- Opening Delimiter -

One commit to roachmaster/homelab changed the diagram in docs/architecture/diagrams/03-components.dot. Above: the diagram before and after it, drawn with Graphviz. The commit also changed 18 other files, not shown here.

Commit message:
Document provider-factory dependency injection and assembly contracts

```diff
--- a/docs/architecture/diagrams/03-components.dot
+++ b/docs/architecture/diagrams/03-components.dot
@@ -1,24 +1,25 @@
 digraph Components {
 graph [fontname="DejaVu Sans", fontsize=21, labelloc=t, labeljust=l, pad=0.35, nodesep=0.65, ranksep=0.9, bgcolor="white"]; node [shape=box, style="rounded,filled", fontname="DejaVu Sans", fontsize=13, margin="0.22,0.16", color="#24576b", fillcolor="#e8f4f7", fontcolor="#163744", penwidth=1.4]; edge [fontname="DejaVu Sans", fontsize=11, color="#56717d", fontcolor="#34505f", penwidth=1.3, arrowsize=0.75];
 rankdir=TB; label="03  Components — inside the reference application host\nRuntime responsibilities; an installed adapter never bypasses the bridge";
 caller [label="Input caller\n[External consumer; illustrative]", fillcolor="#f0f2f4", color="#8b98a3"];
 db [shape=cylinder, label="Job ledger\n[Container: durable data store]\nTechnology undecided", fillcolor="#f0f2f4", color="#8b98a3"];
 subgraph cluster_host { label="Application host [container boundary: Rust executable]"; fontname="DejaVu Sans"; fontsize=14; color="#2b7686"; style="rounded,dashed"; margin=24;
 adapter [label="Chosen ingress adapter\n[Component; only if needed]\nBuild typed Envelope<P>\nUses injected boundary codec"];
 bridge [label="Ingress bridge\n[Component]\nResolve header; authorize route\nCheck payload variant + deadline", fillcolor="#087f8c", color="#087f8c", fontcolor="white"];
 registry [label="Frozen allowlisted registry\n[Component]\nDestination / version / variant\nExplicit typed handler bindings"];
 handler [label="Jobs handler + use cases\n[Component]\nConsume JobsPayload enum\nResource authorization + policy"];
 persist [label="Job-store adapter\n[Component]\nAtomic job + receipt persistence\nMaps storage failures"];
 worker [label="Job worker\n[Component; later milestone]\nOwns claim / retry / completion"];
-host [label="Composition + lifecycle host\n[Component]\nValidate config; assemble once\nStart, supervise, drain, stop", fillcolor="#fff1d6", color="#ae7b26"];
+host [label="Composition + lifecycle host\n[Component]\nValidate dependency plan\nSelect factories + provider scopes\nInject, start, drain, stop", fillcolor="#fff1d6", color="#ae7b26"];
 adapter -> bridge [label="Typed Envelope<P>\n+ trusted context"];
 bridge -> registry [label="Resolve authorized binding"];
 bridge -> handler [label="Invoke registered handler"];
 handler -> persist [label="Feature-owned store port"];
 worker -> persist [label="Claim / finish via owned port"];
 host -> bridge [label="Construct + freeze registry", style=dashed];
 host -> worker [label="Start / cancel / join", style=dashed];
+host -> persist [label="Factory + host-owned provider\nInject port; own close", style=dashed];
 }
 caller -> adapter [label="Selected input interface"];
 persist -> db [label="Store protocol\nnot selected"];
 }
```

- Closing Delimiter -
- Opening Delimiter -

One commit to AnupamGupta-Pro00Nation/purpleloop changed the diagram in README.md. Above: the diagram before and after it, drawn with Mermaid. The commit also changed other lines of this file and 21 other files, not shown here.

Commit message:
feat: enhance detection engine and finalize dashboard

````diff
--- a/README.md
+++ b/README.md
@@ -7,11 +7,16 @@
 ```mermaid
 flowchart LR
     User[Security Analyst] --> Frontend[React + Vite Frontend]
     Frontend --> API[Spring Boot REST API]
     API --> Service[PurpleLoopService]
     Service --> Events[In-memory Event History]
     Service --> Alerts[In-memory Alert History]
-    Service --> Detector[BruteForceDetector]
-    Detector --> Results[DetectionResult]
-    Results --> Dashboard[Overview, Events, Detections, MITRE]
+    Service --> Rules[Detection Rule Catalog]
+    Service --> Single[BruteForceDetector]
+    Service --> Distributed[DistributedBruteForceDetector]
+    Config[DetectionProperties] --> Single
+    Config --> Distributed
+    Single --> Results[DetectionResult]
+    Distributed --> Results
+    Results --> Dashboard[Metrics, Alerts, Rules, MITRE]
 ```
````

- Closing Delimiter -
- Opening Delimiter -

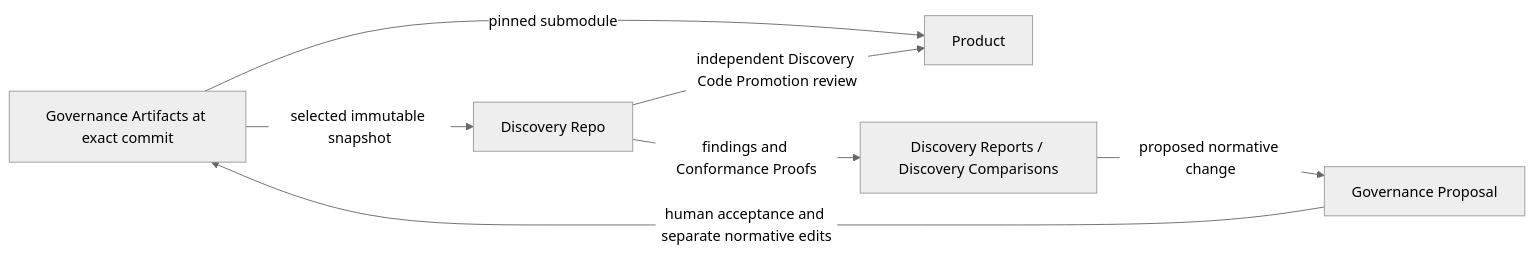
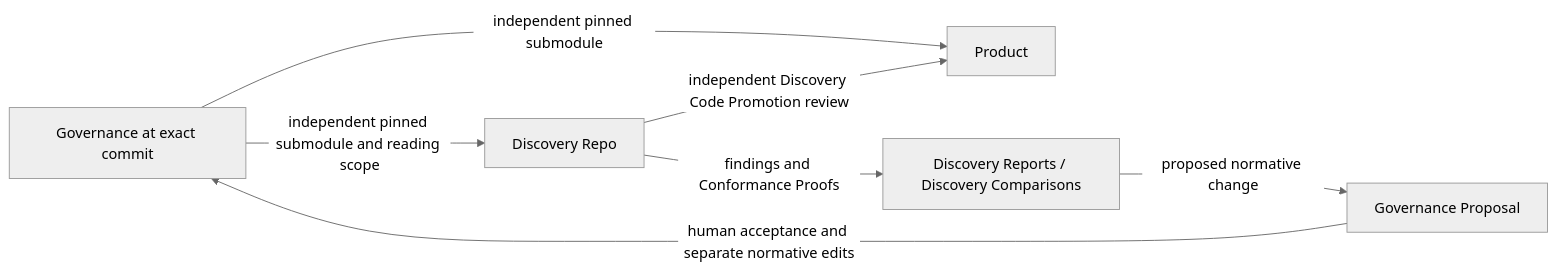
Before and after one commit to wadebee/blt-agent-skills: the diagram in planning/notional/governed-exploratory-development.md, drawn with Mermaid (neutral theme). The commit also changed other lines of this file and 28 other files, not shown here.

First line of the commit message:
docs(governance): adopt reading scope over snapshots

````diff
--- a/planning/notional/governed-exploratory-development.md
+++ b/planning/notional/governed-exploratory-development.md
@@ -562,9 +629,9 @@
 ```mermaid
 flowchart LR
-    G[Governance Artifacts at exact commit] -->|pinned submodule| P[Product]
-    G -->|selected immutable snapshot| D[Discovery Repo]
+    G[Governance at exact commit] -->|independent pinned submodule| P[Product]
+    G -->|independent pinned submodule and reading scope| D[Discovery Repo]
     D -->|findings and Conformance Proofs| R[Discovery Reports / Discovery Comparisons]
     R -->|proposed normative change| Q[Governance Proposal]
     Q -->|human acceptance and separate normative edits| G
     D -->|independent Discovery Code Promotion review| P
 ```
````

- Closing Delimiter -

Task to carry out → Please reproduce, exactly as they appear above, the lines from the line containing "API --> Service[PurpleLoopService]" up to and including the line containing "Distributed --> Results".

Solution to the problem →
     API --> Service[PurpleLoopService]
     Service --> Events[In-memory Event History]
     Service --> Alerts[In-memory Alert History]
-    Service --> Detector[BruteForceDetector]
-    Detector --> Results[DetectionResult]
-    Results --> Dashboard[Overview, Events, Detections, MITRE]
+    Service --> Rules[Detection Rule Catalog]
+    Service --> Single[BruteForceDetector]
+    Service --> Distributed[DistributedBruteForceDetector]
+    Config[DetectionProperties] --> Single
+    Config --> Distributed
+    Single --> Results[DetectionResult]
+    Distributed --> Results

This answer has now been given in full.